communion through prison doors
“Y tomando la copa, y habiendo dado gracias, les dio, diciendo:
Bebed de ella todos.” – Mateo 26:27
“And after taking the cup and giving thanks, he gave it to them, saying,
‘Drink from it, all of you.'” – Matthew 26:27
When I think of Communion, memories arise of drinking Welch’s grape juice once a quarter out of tiny plastic cups, trying to eat small pieces of stale crackers that simply refuse to be swallowed, and listening to old men say a few (and sometimes many) solemn words. This week, however, provided me with a renewed appreciation for the tradition.
A group from City on a Hill United Methodist Church in Georgia served with El Ayudante this past week by providing an eye clinic to several hundred people around León as well as by building much-needed shelf space in the EA office area. On Thursday morning, however, the team took a break from the clinic and the table saw to pay a visit to the local prison.
The conditions in the prison are depressingly inadequate—more from lack of resources than lack of concern. In one of the cells, thirty or so men live in a room that should hold no more than ten. Both the men and women live in comparably sized rooms, but with one difference. While the men at least enjoy a roof over their head, a solid roof only covers one half of the women’s tiny cell. Only a metal grating serves as a ceiling for the remaining half. Thus, the ladies are exposed to the elements year-round.
Prisoners are interned for a variety of reasons. Certainly, the brick walls contain those who committed murder or robbery. Some of the individuals are in prison after selling drugs in Nicaragua or in the United States. Others simply had the misfortune of being locked up after a car wreck. (Yes, in Nicaragua, if a person is driving and collides with another car, both drivers must go to prison for two days while the police investigate.) A few of the ladies were imprisoned because they took the blame for their husbands’ crimes.

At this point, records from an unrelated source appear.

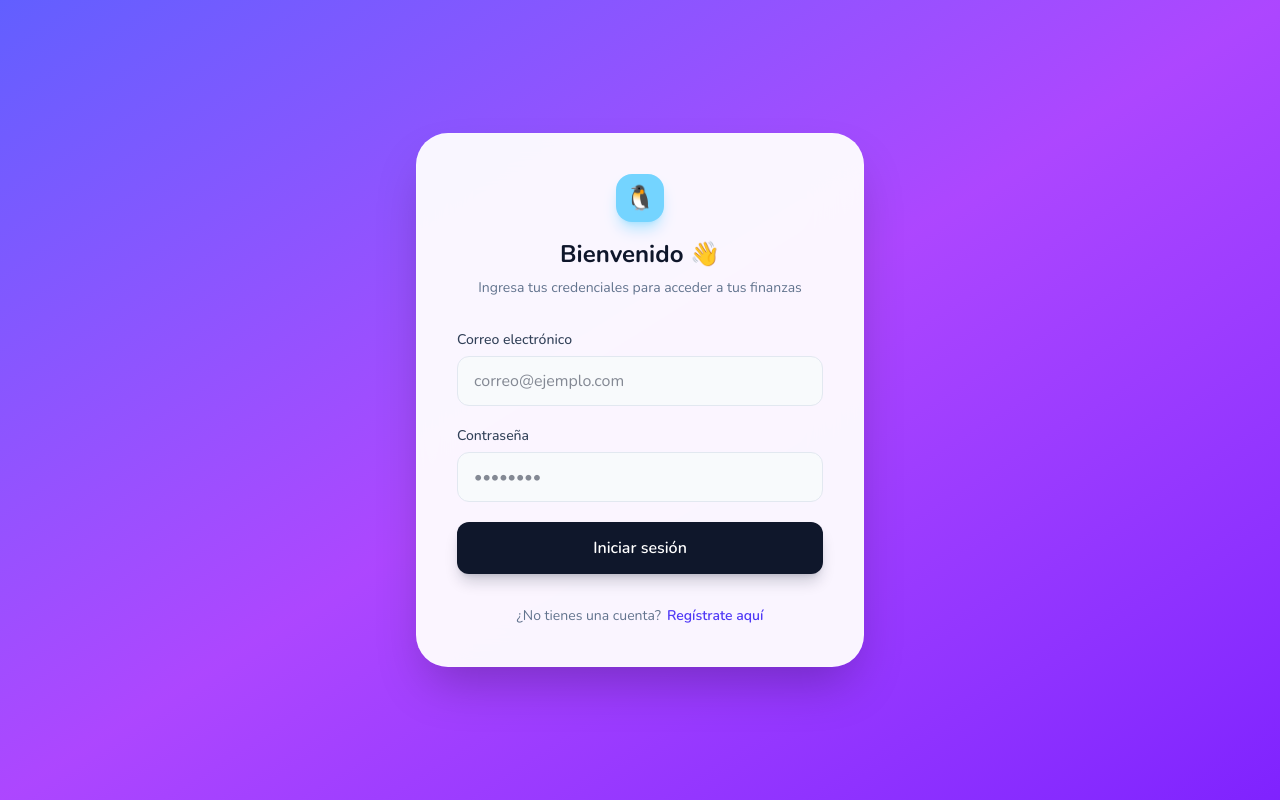
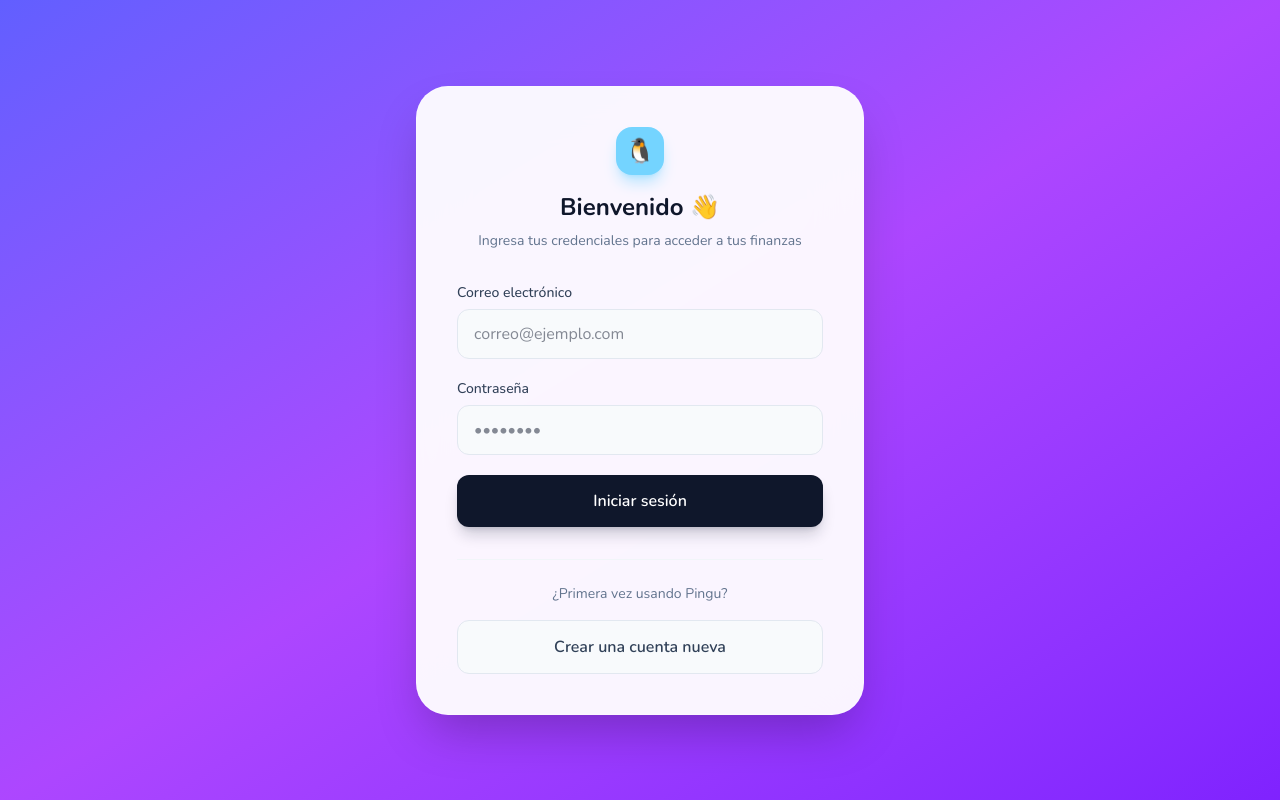
Before and after one commit to BrayhanMB/finanzas-peru, a React (Vite) app: page / in a window 1280 px wide. Built offline with nearby package versions, Linux system fonts and the light colour scheme; no server answers.

Commit message:
fix: mejorar UI de registro y redirección de confirmación

```diff
--- a/src/components/Auth.tsx
+++ b/src/components/Auth.tsx
@@ -26,6 +26,7 @@ export default function Auth() {
           email,
           password,
           options: {
+            emailRedirectTo: window.location.origin,
             data: {
               full_name: name,
             }
@@ -118,17 +119,19 @@ export default function Auth() {
           </button>
         </form>
 
-        <div className="mt-8 text-center text-sm text-slate-500">
-          {isLogin ? '¿No tienes una cuenta?' : '¿Ya tienes una cuenta?'}
+        <div className="mt-8 pt-6 border-t border-slate-100 flex flex-col items-center gap-4">
+          <p className="text-sm text-slate-500">
+            {isLogin ? '¿Primera vez usando Pingu?' : '¿Ya eres parte de la familia?'}
+          </p>
           <button
             type="button"
             onClick={() => {
               setIsLogin(!isLogin);
               setError(null);
             }}
-            className="ml-1.5 font-semibold text-indigo-600 hover:text-indigo-700 transition-colors"
+            className="w-full bg-slate-50 hover:bg-slate-100 text-slate-700 hover:text-slate-900 font-semibold py-3.5 rounded-xl border border-slate-200 transition-all flex items-center justify-center gap-2"
           >
-            {isLogin ? 'Regístrate aquí' : 'Inicia sesión'}
+            {isLogin ? 'Crear una cuenta nueva' : 'Inicia sesión aquí'}
           </button>
         </div>
       </div>
```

The team from City on a Hill brought food, drink, and hygiene packs to the inmates. We carried in two coolers filled with juice boxes as well as several trays of freshly baked bread. As the group from EA and the States began passing bread and juice to the men and women, hands extended from behind the metal bars to shake our own hands, to thank us, to bless us, and simply to make contact with someone on the other side. After the group from City on a Hill sang a song to the women prisoners, those women responded from their cell by singing their own hymns back to us. No scripture was read about the Bread and the Wine, but as hand took hand and eye met eye, we all communed in a holy moment.
And is this not—at least in part—the meaning of Communion? It is a time for each of us to extend our hands and hearts beyond the spiritual, emotional, and physical prisons that every human experiences in order to remember what it is to feel something genuinely good and true and beautiful. The touch reminds us of the pain that is very real, but it also guides us towards a love that is patient and kind, a love that does not fail. As we pass around the cup and break apart the bread, together we share with Christ in life and all that life entails—the failures and the victories, the suffering and the celebration, and the questions and the certainties.

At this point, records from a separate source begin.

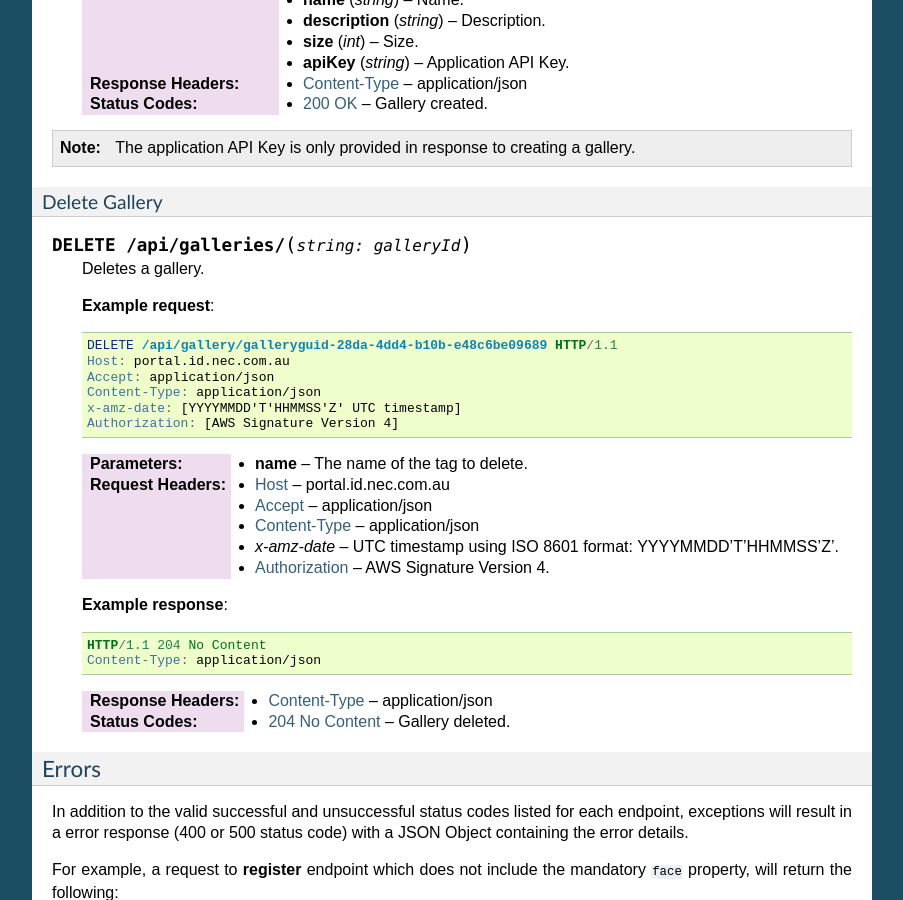
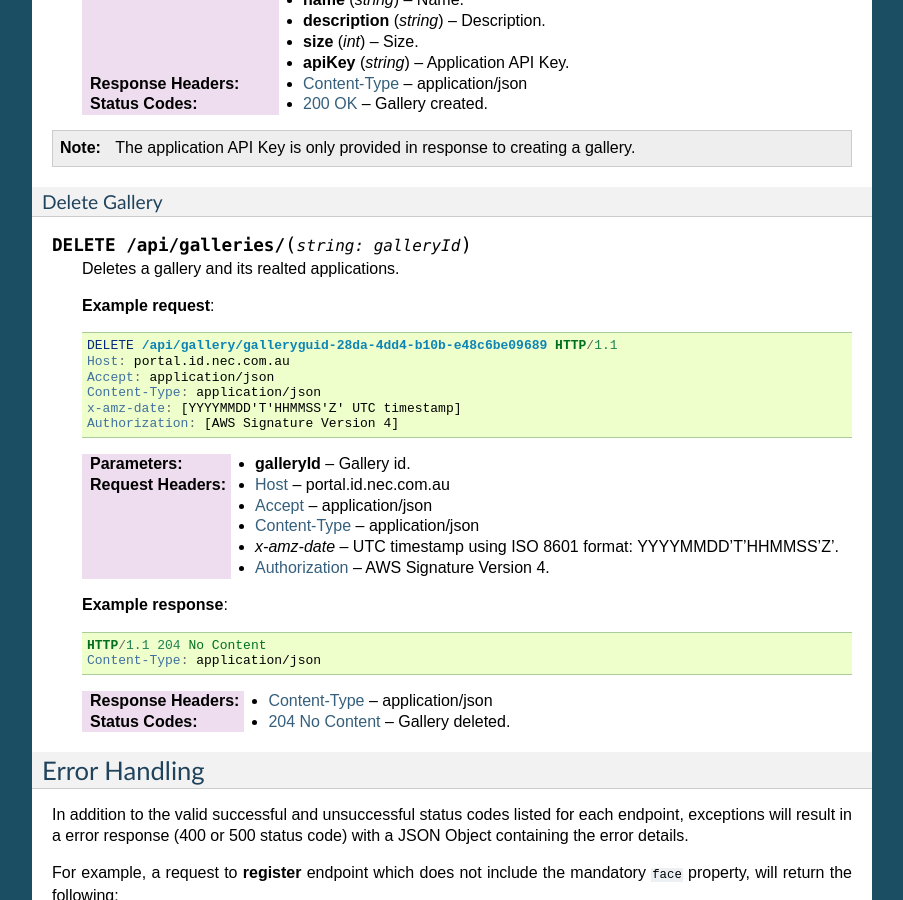
Before and after one commit to necau/necid-sdk, a Sphinx documentation site: the page built from docs/source/api/index.rst, in a window 1280 px wide and 900 px high, scrolled down 22896 px. Shown: the whole window, without its empty margins (198-1101 px from the left). Built offline with Sphinx 7.4.7, drawn with Linux system fonts in a browser that asks for light colours; some of the changed text lies outside the part shown.

Commit message:
Corrections

```diff
--- a/docs/source/api/index.rst
+++ b/docs/source/api/index.rst
@@ -1116,7 +1116,7 @@
 Bulk Register Progress
 ++++++++++++++++++++++
 
-.. http:get:: /v1.1/jobs/bulkregister/(string:batchId)/(string:pagingId?)
+.. http:get:: /v1.1/jobs/bulkregister/(string:batchId)/(string:pagingId)
 
    Retrieves the progress of the batch operation. In the event of the batch operation having more records than the maximum page size (1000), the results will be paged and the lastEvaluatedKey will contain a value that needs to be sent as the pagingId to retrieve the next page of data.
 
@@ -1294,7 +1294,7 @@
 
 .. http:post:: /api/galleries
 
-   Create a gallery.
+   Create a gallery and an application with which to access it.
 
    **Example request**:
 
@@ -1354,7 +1354,7 @@
 
 .. http:delete:: /api/galleries/(string:galleryId)
 
-   Deletes a gallery.
+   Deletes a gallery and its realted applications.
 
    **Example request**:
 
@@ -1367,7 +1367,7 @@
       x-amz-date: [YYYYMMDD'T'HHMMSS'Z' UTC timestamp]
       Authorization: [AWS Signature Version 4]
 
-   :param name: The name of the tag to delete.
+   :param galleryId: Gallery id.
    :reqheader Host: portal.id.nec.com.au
    :reqheader Accept: application/json
    :reqheader Content-Type: application/json
@@ -1384,8 +1384,8 @@
    :resheader Content-Type: application/json
    :status 204: Gallery deleted.
 
-Errors
-~~~~~~
+Error Handling
+--------------
 
 In addition to the valid successful and unsuccessful status codes listed for each endpoint, exceptions will result in a error response (400 or 500 status code) with a JSON Object containing the error details.
 
@@ -1412,7 +1412,7 @@
    :status 500: Server exception.
 
 Error Codes and Types
-+++++++++++++++++++++
+~~~~~~~~~~~~~~~~~~~~~
 
 ============== ==== =======================================================================================
 Type           Code Description
--- a/docs/source/sdk/index.rst
+++ b/docs/source/sdk/index.rst
@@ -10,7 +10,7 @@
 
 * `Android <https://github.com/necau/necid-sdk/tree/master/sdk/android-v1_1>`_
 * `iOS (Objective-C) <https://github.com/necau/necid-sdk/tree/master/sdk/ios-objective-c-v1_1>`_
-* `iOS (Swift) <https://github.com/necau/necid-sdk/tree/master/sdk/ios-swif-v1_1t>`
+* `iOS (Swift) <https://github.com/necau/necid-sdk/tree/master/sdk/ios-swift-v1_1>`_
 * `Java <https://github.com/necau/necid-sdk/tree/master/sdk/java-v1_1>`_
 * `JavaScript <https://github.com/necau/necid-sdk/tree/master/sdk/js-v1_1>`_
 * `Ruby <https://github.com/necau/necid-sdk/tree/master/sdk/ruby-v1_1>`_
```
Also changed, not shown: other parts of docs/source/api/index.rst (+7 -7 lines).
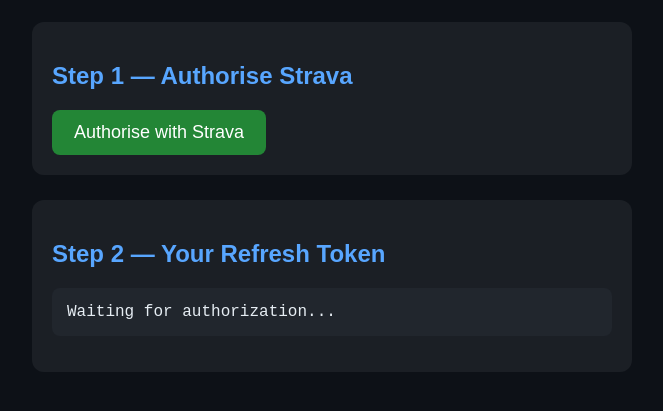
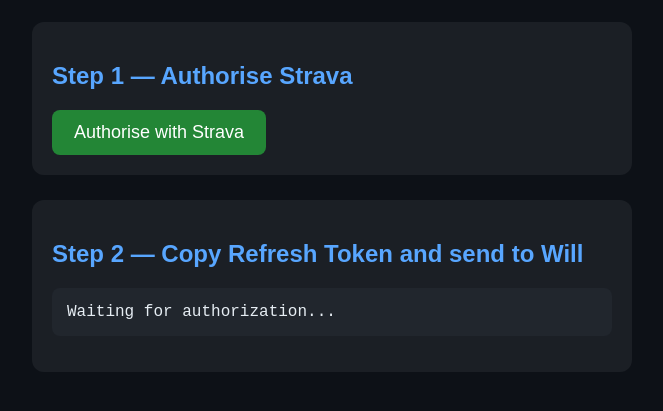
Before and after one commit to tolmanw/strava-auth-link, a plain HTML site: page index.html in a window 1280 px wide. Shown: the part 131-542 px from the top of the page, without its empty margins (308-971 px from the left). Drawn offline with Linux system fonts and the light colour scheme.

Commit message:
Update index.html

```diff
--- a/index.html
+++ b/index.html
@@ -25,7 +25,7 @@ h2 { color:#58a6ff; }
 </div>
 
 <div class="box">
-  <h2>Step 2 — Your Refresh Token</h2>
+  <h2>Step 2 — Copy Refresh Token and send to Will</h2>
   <pre id="result">Waiting for authorization...</pre>
   <button id="copyBtn" style="display:none;">Copy Refresh Token</button>
 </div>
```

Communion is not simply for an individual and God. The practice is for community. And as we remember the suffering together, our shared mourning gives way to a more perfect hope.
Mary Ellen Poe